"'Yes, I can eat lunch with you,' I told my co-worker, 'but I can't go right now. You go and take the elevator, but send the elevator back up.' ... After all this commotion started, I just went downstairs and started to see what happened. A police office and my superintendent of the place stepped up and told officers that I am one of the employees in the building." (Interrogation, Sun. morn.)

Quote compliments of Jerry Organ.

If Oswald was in the lunch room during the shooting, then what did he mean when he said "After all this commotion started, I just went downstairs and started to see what happened. A police office and my superintendent of the place stepped up and told officers that I am one of the employees in the building."

How could he be in the lunchroom, and yet, "go downstairs" after the "commotion"?

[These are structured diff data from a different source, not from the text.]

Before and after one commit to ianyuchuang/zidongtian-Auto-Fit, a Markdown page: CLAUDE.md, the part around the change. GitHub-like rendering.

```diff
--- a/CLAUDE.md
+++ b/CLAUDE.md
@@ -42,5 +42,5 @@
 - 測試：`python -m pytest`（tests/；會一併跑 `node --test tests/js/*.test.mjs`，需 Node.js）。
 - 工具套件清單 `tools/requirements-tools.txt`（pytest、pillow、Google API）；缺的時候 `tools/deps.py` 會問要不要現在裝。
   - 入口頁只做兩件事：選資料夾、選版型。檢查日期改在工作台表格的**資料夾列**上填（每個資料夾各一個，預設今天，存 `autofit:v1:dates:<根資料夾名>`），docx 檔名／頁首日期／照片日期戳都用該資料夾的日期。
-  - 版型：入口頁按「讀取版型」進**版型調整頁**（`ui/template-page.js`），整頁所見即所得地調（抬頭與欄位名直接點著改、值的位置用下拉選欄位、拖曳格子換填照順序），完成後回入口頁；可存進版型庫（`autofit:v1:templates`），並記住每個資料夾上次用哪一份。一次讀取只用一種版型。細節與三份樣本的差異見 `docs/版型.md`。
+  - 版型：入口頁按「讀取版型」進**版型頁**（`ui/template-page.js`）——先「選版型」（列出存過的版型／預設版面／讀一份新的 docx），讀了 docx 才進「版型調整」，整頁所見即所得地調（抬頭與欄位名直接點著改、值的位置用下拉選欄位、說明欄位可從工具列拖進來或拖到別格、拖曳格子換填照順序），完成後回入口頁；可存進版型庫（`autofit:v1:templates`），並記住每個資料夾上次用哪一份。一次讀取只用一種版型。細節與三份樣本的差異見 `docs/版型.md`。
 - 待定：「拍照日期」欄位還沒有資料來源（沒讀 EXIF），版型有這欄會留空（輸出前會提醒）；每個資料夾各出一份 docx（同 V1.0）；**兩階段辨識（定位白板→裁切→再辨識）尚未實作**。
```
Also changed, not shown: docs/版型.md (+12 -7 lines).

Clearly he is talking about the Truly Baker encounter, but this is after he went downstairs.

So if he was not in the lunch room during the shooting, as this seems to indicate, where was he?

Mike

Mike,

Jerry is playing games using a butchered version of Oswald's last interrogation. It is Homes' summarized to the nth degree with bits of Fritz and Bookhout stiched on.

Holmes is actually a hero for revealing a part of the truth.

From Holmes' interrogation report:

"When asked as to his whereabouts at the time of the shooting, he stated that when lunch time came, and he didn't say which floor he was on, he said one of the Negro employees invited him to eat lunch with him and he stated "You go on down and send the elevator back up and I will join you in a few minutes. Before he could finish whatever he was doing, he stated, the commotion surrounding the assassination took place and he went downstairs, a policeman questioned him as to his identification and his boss stated that, he is one of our employees" whereupon the policemen had him step aside momentarily. Following this, he simply walked out the front door of the building. I don't recall that anyone asked why he left or where or how he went. I presumed that this had been covered in an earlier questioning."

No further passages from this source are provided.